[Web page edit records]
__________________________________________________

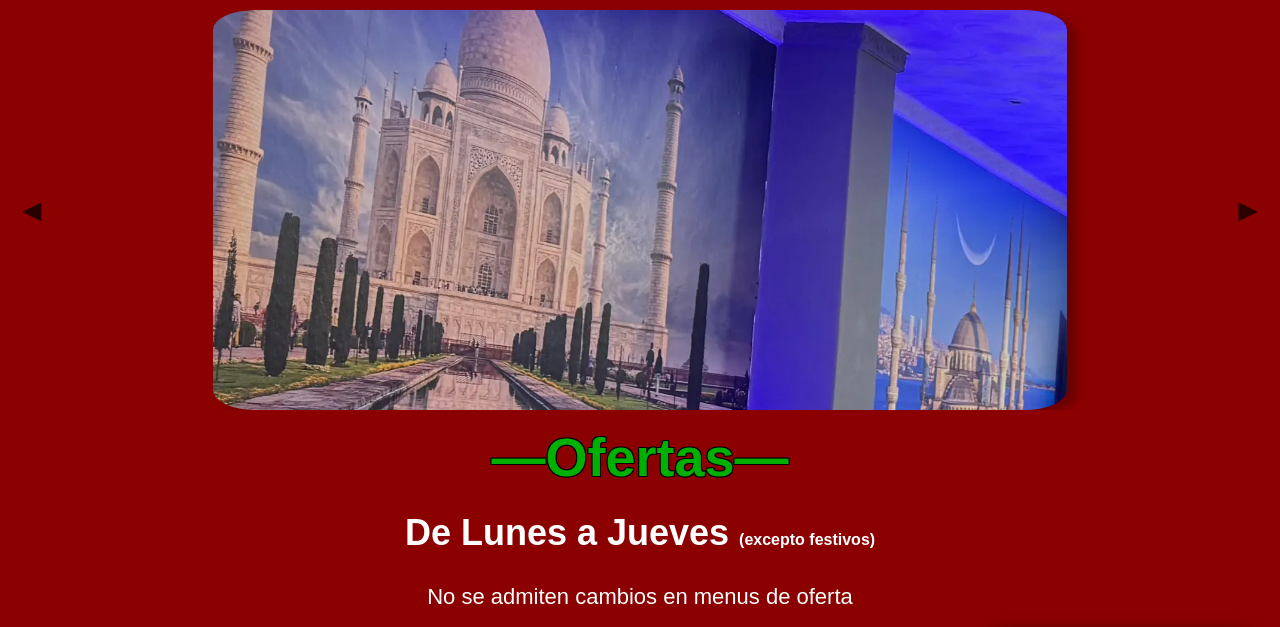
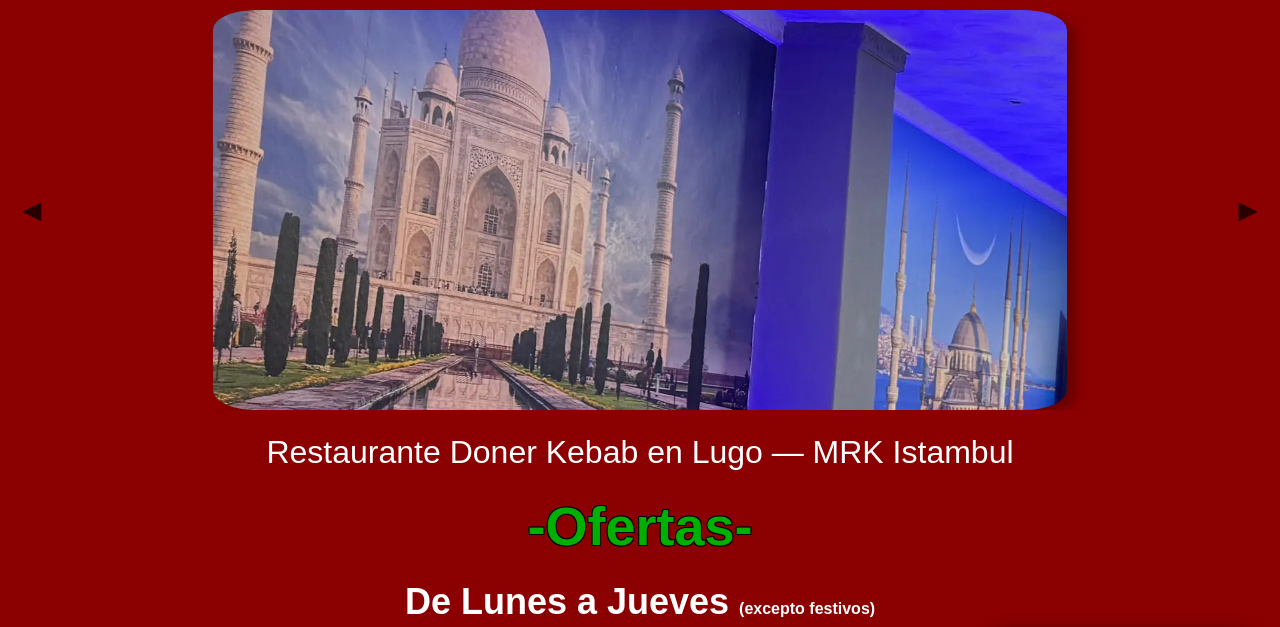
Before and after one commit to neaton-lab/MRK-Webpage, a website: page index.html in a window 1280 px wide. Shown: the part 102-729 px from the top of the page. Drawn offline with nearby package versions, Linux system fonts and the light colour scheme; a web font is replaced by a local one.

Commit message:
H1 in index, not in subpage

```diff
--- a/index.css
+++ b/index.css
@@ -51,6 +51,14 @@ body {
   font-weight: 400;
   font-style: normal;
 
+  #page-heading {
+    text-align: center;
+    font-size: 2rem;
+    color: white;
+    margin: 1.5rem 1rem 0.5rem;
+    font-weight: 400;
+  }
+
   #ofertas {
     display: flex;
     font-weight: 800;
@@ -59,7 +67,7 @@ body {
     text-align: center;
     flex-direction: column;
 
-    h1 {
+    h2 {
       font-size: 54px;
       color: #00b000;
       text-shadow:
@@ -71,7 +79,7 @@ body {
       margin-bottom: 1rem;
     }
 
-    h2 {
+    h3 {
       font-size: 36px;
       #disclaimer {
         font-size: 16px;
--- a/index.html
+++ b/index.html
@@ -68,6 +68,7 @@
     <div id="header" role="navigation"></div>
     <article style="padding-top: 80px" role="main">
       <div id="carousel"></div>
+      <h1 id="page-heading">Restaurante Doner Kebab en Lugo — MRK Istambul</h1>
       <div id="ofertas"></div>
       <hr />
       <div id="menu"></div>
--- a/offers.html
+++ b/offers.html
@@ -1,5 +1,5 @@
-<h1>—Ofertas—</h1>
-<h2>De Lunes a Jueves <span id="disclaimer">(excepto festivos)</span></h2>
+<h2>-Ofertas-</h2>
+<h3>De Lunes a Jueves <span id="disclaimer">(excepto festivos)</span></h3>
 <p>No se admiten cambios en menus de oferta</p>
 
 <div id="offers-list">
```
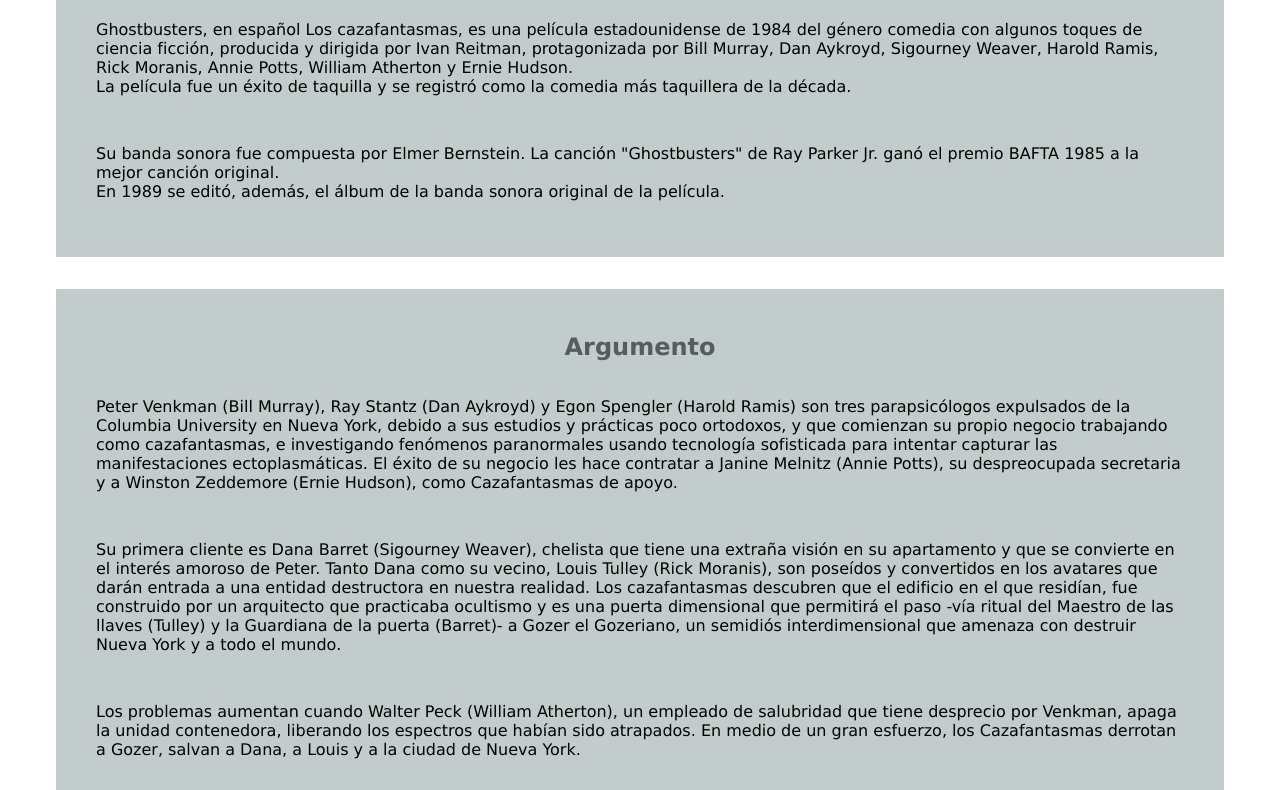
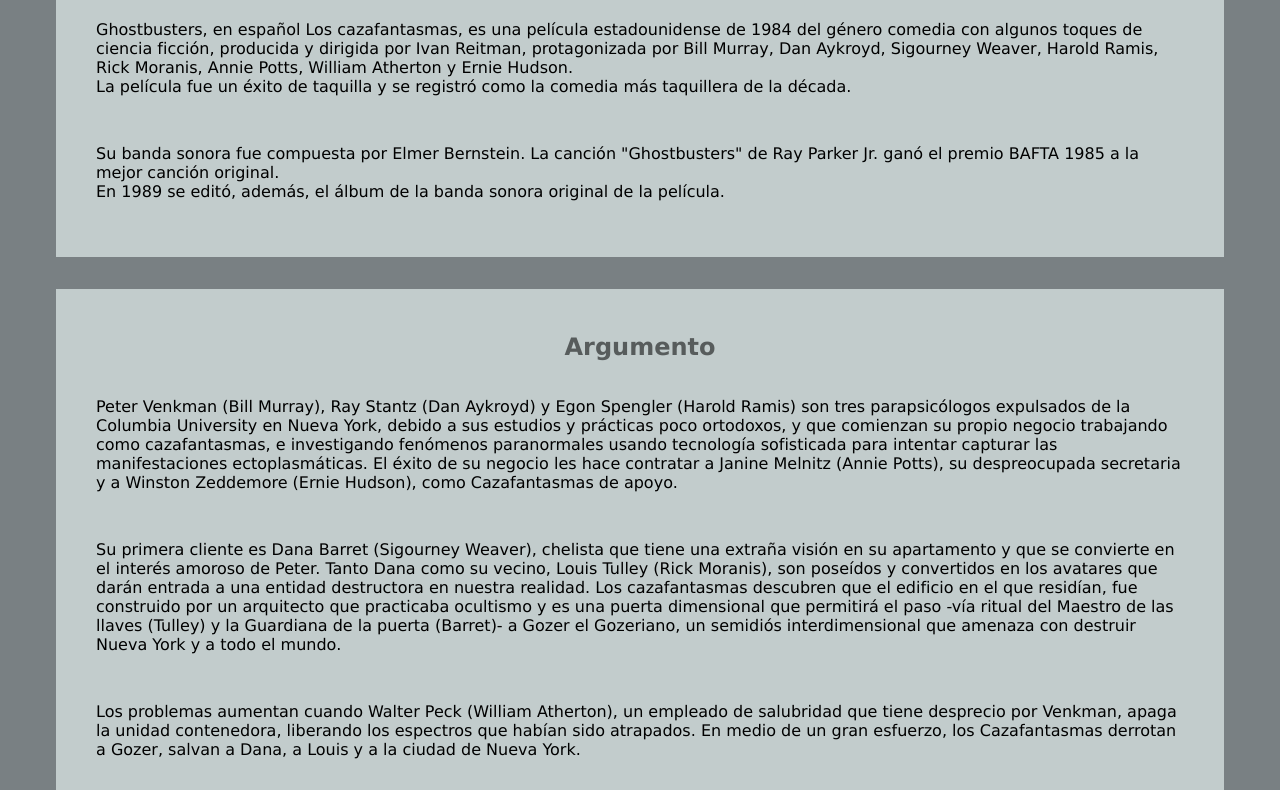
Before and after one commit to UO264872/practica1, a plain HTML site: page index.html in a window 1280 px wide. Shown: the part 298-1088 px from the top of the page. Drawn offline with Linux system fonts and the light colour scheme.

Commit message:
cambio color de fondo

```diff
--- a/estilo.css
+++ b/estilo.css
@@ -1,5 +1,6 @@
 body{
     font-family:  Verdana, Geneva, Tahoma, sans-serif;
+    background-color: #798083;
     margin: 1.5rem;
 }
 
```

__________________________________________________

Requirement: From the first line to the last, retype the data exactly, without images.

Response to the task:
Before and after one commit to neaton-lab/MRK-Webpage, a website: page index.html in a window 1280 px wide. Shown: the part 102-729 px from the top of the page. Drawn offline with nearby package versions, Linux system fonts and the light colour scheme; a web font is replaced by a local one.

Commit message:
H1 in index, not in subpage

```diff
--- a/index.css
+++ b/index.css
@@ -51,6 +51,14 @@ body {
   font-weight: 400;
   font-style: normal;
 
+  #page-heading {
+    text-align: center;
+    font-size: 2rem;
+    color: white;
+    margin: 1.5rem 1rem 0.5rem;
+    font-weight: 400;
+  }
+
   #ofertas {
     display: flex;
     font-weight: 800;
@@ -59,7 +67,7 @@ body {
     text-align: center;
     flex-direction: column;
 
-    h1 {
+    h2 {
       font-size: 54px;
       color: #00b000;
       text-shadow:
@@ -71,7 +79,7 @@ body {
       margin-bottom: 1rem;
     }
 
-    h2 {
+    h3 {
       font-size: 36px;
       #disclaimer {
         font-size: 16px;
--- a/index.html
+++ b/index.html
@@ -68,6 +68,7 @@
     <div id="header" role="navigation"></div>
     <article style="padding-top: 80px" role="main">
       <div id="carousel"></div>
+      <h1 id="page-heading">Restaurante Doner Kebab en Lugo — MRK Istambul</h1>
       <div id="ofertas"></div>
       <hr />
       <div id="menu"></div>
--- a/offers.html
+++ b/offers.html
@@ -1,5 +1,5 @@
-<h1>—Ofertas—</h1>
-<h2>De Lunes a Jueves <span id="disclaimer">(excepto festivos)</span></h2>
+<h2>-Ofertas-</h2>
+<h3>De Lunes a Jueves <span id="disclaimer">(excepto festivos)</span></h3>
 <p>No se admiten cambios en menus de oferta</p>
 
 <div id="offers-list">
```
Before and after one commit to UO264872/practica1, a plain HTML site: page index.html in a window 1280 px wide. Shown: the part 298-1088 px from the top of the page. Drawn offline with Linux system fonts and the light colour scheme.

Commit message:
cambio color de fondo

```diff
--- a/estilo.css
+++ b/estilo.css
@@ -1,5 +1,6 @@
 body{
     font-family:  Verdana, Geneva, Tahoma, sans-serif;
+    background-color: #798083;
     margin: 1.5rem;
 }
 
```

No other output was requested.